Terry O’Hearn came into the world a fighter, his mother, Robin, says. But after serving in the Army in Iraq and Afghanistan, she says, he changed. “He wasn’t as happy-go-lucky,” she said. “He seemed to pull back from all of us.”
O’Hearn battled post-traumatic stress disorder for years. In 2016, he put a homemade shotgun to his chest and fired. He survived, spending the next few weeks in a Department of Veterans Affairs hospital in Palo Alto, California.
As her son recovered, Robin worried what he would do when he left the VA hospital. She says she begged the hospital to keep him. “He’s isolated himself,” she remembers saying. “Please do not let him go. Do not let him go home alone.”
He stayed in the hospital for a total of two weeks. Just days after his release, O’Hearn, 30, took his own life.

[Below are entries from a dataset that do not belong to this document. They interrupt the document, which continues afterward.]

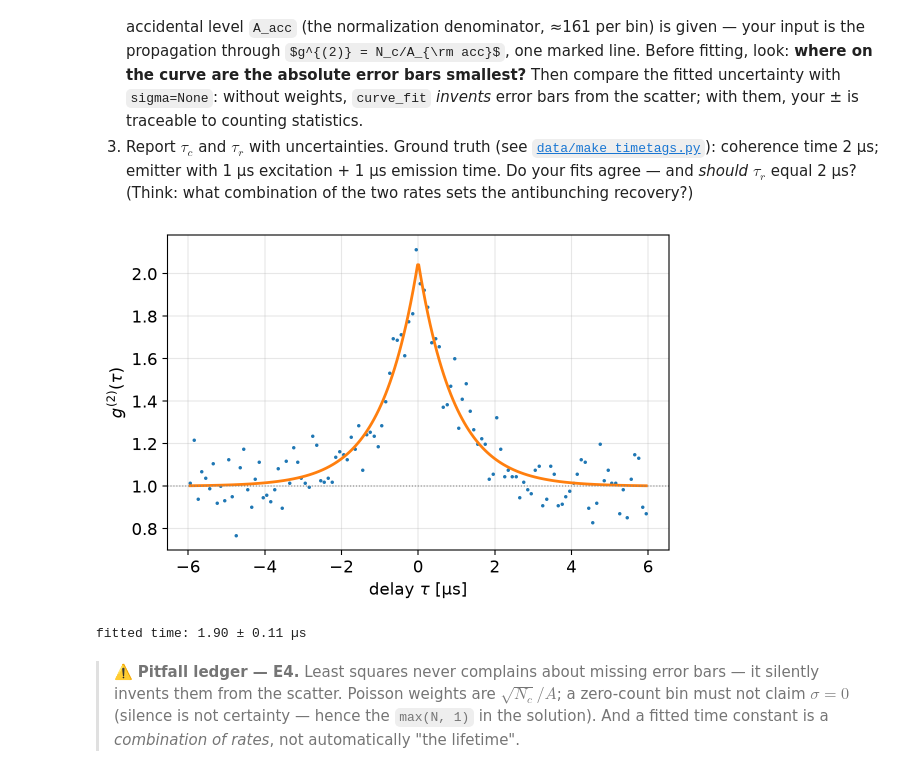
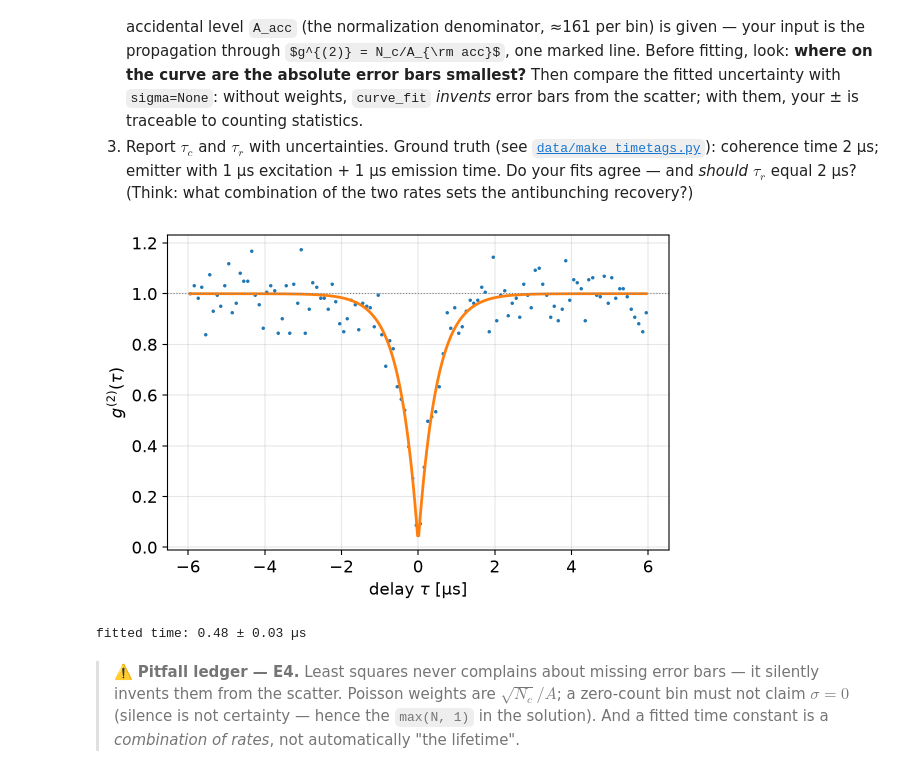
Before and after one commit to daielCoelho/CountingPhotons, a Jupyter notebook: lectures/04_HandsOn_g2_HBT.ipynb, the cells around one changed output. Cells and saved outputs as stored; diff of their text form; code cells hidden in the pictures; some formulas as TeX source.

```diff
--- a/lectures/04_HandsOn_g2_HBT.ipynb
+++ b/lectures/04_HandsOn_g2_HBT.ipynb
@@ -162,8 +162,8 @@ Tune both until you trust your numbers, then read the **correlation time** of ea
 # only steer it. Tune the two marked values and re-run until you trust
 # the numbers. No other code needed.
 
-bin_ns = 2000       # <-- try 10 / 100 / 500 / 2000. What changes, and why?
-central_ns = 4000   # <-- |tau| below this counts as "central" for g2(0)
+bin_ns = 20       # <-- try 10 / 100 / 500 / 2000. What changes, and why?
+central_ns = 20   # <-- |tau| below this counts as "central" for g2(0)
 
 fig, ax = plt.subplots()
 for letter in "ABC":
@@ -242,8 +242,8 @@ def add_background(t, duration_ns, rate_cps, rng):
 bg_rates = np.linspace(0, 20e3, 13)   # [cps per detector]; source: ~12.5 kcps
 
 # Your physics inputs:
-antibunched = "A"        # <-- 1. your Exercise-2 verdict
-p_fail_guess = None      # <-- 2. PREDICT: p where g2(0) crosses 0.5
+antibunched = "C"        # <-- 1. your Exercise-2 verdict
+p_fail_guess = 0.2     # <-- 2. PREDICT: p where g2(0) crosses 0.5
 
 d = sources[antibunched]
 signal_rate = d["t1"].size / (d["duration_ns"] * 1e-9)   # cps per detector
@@ -298,38 +298,38 @@ def model_emitter(tau, b, tau_r):
     return 1 - b * np.exp(-np.abs(tau) / tau_r)
 
 # Your inputs (run once per source):
-letter = "A"                              # <-- which source...
-model, p0 = model_thermal, (1.0, 2000.0)  # <-- ...gets which model + guess (ns)?
+letter = "C"                              # <-- which source...
+model, p0 = model_emitter, (1.0, 2000.0)  # <-- ...gets which model + guess (ns)?
 
 d = sources[letter]
 tau, g2 = g2_from_timetags(d["t1"], d["t2"], d["duration_ns"])
 
 # Given - the accidental level (the normalization denominator):
 A_acc = (d["t1"].size / d["duration_ns"]) \
     * (d["t2"].size / d["duration_ns"]) * d["duration_ns"] * 100  # per bin
 
 # Step 2 - your input: error bars on each bin, in three small steps.
 #   undo the normalization:  N_c   = g2 * A_acc     (raw counts per bin)
 #   Poisson-count noise:     dN_c  = sqrt(N_c)
 #   normalize back:          sigma = dN_c / A_acc
 # Combine into one line. Sanity check before fitting: a wing bin
 # (g2 = 1, A_acc = 161) should give sigma = 1/sqrt(161) = 0.079.
 sigma = None                              # <-- your one line here
 
 popt, pcov = curve_fit(model, tau, g2, p0=p0, sigma=sigma,
                        absolute_sigma=sigma is not None)
 perr = np.sqrt(np.diag(pcov))
 
 plt.plot(tau / 1000, g2, ".", ms=3)
 tt = np.linspace(tau.min(), tau.max(), 400)
 plt.plot(tt / 1000, model(tt, *popt), lw=2)
 plt.axhline(1, color="gray", ls=":", lw=0.8)
 plt.xlabel(r"delay $\tau$ [µs]"); plt.ylabel(r"$g^{(2)}(\tau)$")
 plt.tight_layout(); plt.show()
 print(f"fitted time: {popt[1]/1000:.2f} ± {perr[1]/1000:.2f} µs")
 # %% [output]
-[figure, old version]
+[figure, new version]
-fitted time: 1.90 ± 0.11 µs
+fitted time: 0.48 ± 0.03 µs
 # %% [markdown]
 > ⚠️ **Pitfall ledger — E4.** Least squares never complains about missing error bars — it silently invents them from the scatter. Poisson weights are $\sqrt{N_c}/A$; a zero-count bin must not claim $\sigma = 0$ (silence is not certainty — hence the `max(N, 1)` in the solution). And a fitted time constant is a *combination of rates*, not automatically "the lifetime".
 # %% [markdown]
```
Also changed, not shown: parts of 4 cells of this notebook.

Veterans’ suicides, like O’Hearn’s, are an ongoing crisis. Every day, 20 U.S. veterans die by suicide, according to VA statistics. The VA estimated that veterans are more than twice as likely to die by suicide as other members of the public. Their rate of suicide is increasing, just as it is rising among the general population.
Some veterans die by suicide at the very hospitals designed to help them. This month, three veterans took their own lives at VA facilities in just five days.
One veteran shot himself in a busy waiting room at an Austin, Texas, clinic. Two others took their lives at VA centers in Georgia.
Over the past two years, there have been more than 260 suicide attempts at VA facilities, according to the agency, though a vast majority of those attempts — 240 — were thwarted.
In a statement, VA Press Secretary Curt Cashour said, “Our deepest condolences go out to the loved ones affected by these deaths. Due to patient privacy concerns, we will not be discussing the specifics of these cases.”